> _Exercise_:
Scan the listing for the word "fecha", and copy out each line where it is found.
* * * *
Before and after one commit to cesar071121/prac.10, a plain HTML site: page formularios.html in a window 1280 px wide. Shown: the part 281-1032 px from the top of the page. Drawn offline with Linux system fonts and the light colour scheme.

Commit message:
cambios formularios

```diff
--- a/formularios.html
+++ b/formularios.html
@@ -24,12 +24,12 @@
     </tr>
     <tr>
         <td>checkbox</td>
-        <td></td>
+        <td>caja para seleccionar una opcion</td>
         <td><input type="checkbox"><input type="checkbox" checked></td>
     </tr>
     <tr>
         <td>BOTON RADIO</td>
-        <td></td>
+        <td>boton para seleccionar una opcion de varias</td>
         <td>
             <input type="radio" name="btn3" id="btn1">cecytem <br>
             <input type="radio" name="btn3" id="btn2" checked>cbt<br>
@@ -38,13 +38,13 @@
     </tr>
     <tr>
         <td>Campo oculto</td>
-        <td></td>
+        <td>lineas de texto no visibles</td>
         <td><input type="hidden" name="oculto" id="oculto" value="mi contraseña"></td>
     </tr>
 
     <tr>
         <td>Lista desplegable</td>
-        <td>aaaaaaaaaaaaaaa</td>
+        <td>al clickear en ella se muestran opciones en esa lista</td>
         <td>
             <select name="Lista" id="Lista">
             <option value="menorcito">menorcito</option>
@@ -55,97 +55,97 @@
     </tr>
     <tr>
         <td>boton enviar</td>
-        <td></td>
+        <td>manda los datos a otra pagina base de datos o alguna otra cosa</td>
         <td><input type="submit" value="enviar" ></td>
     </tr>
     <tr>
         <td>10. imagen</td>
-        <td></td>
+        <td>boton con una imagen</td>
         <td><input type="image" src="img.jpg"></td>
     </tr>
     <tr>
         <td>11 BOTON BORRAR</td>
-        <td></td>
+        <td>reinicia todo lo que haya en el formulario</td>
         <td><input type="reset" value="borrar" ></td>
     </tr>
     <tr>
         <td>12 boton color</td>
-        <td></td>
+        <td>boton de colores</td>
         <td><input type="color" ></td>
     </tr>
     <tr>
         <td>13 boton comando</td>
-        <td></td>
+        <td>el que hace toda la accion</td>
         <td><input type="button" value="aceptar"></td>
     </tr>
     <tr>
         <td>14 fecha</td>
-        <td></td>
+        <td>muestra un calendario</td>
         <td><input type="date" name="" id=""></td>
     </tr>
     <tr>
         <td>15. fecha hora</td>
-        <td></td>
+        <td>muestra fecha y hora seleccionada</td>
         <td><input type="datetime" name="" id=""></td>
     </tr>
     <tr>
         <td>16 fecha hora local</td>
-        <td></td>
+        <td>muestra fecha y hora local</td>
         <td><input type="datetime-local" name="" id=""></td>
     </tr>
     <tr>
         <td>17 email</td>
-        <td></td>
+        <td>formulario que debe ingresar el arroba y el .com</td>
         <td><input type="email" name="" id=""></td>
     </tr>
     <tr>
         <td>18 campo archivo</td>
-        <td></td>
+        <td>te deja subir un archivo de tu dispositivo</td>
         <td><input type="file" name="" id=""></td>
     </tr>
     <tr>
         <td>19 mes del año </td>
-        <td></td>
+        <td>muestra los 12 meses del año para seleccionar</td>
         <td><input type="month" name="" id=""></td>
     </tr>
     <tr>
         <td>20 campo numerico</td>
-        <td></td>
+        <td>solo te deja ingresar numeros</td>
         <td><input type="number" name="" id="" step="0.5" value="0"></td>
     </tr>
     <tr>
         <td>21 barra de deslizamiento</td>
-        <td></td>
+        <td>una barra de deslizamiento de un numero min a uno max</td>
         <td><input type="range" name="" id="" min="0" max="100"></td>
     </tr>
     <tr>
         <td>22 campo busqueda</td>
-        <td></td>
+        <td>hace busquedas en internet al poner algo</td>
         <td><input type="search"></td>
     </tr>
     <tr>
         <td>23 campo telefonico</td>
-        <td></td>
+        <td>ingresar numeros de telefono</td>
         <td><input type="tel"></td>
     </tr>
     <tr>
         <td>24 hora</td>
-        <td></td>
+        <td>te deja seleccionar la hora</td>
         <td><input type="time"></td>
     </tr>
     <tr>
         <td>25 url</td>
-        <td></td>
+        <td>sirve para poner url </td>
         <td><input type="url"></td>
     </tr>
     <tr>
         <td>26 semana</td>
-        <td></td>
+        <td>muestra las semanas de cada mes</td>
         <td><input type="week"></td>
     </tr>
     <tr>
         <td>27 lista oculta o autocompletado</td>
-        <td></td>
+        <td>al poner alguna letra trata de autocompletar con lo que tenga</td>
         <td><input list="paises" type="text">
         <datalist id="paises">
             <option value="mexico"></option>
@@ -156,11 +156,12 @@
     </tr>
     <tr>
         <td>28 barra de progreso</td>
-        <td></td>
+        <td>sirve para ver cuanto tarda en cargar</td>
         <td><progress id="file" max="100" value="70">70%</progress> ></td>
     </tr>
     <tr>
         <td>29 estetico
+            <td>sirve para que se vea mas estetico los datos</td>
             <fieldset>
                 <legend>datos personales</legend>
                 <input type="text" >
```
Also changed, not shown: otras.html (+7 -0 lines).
* * * *
> _Written solution_:
         <td>14 fecha</td>
         <td>15. fecha hora</td>
+        <td>muestra fecha y hora seleccionada</td>
         <td>16 fecha hora local</td>
+        <td>muestra fecha y hora local</td>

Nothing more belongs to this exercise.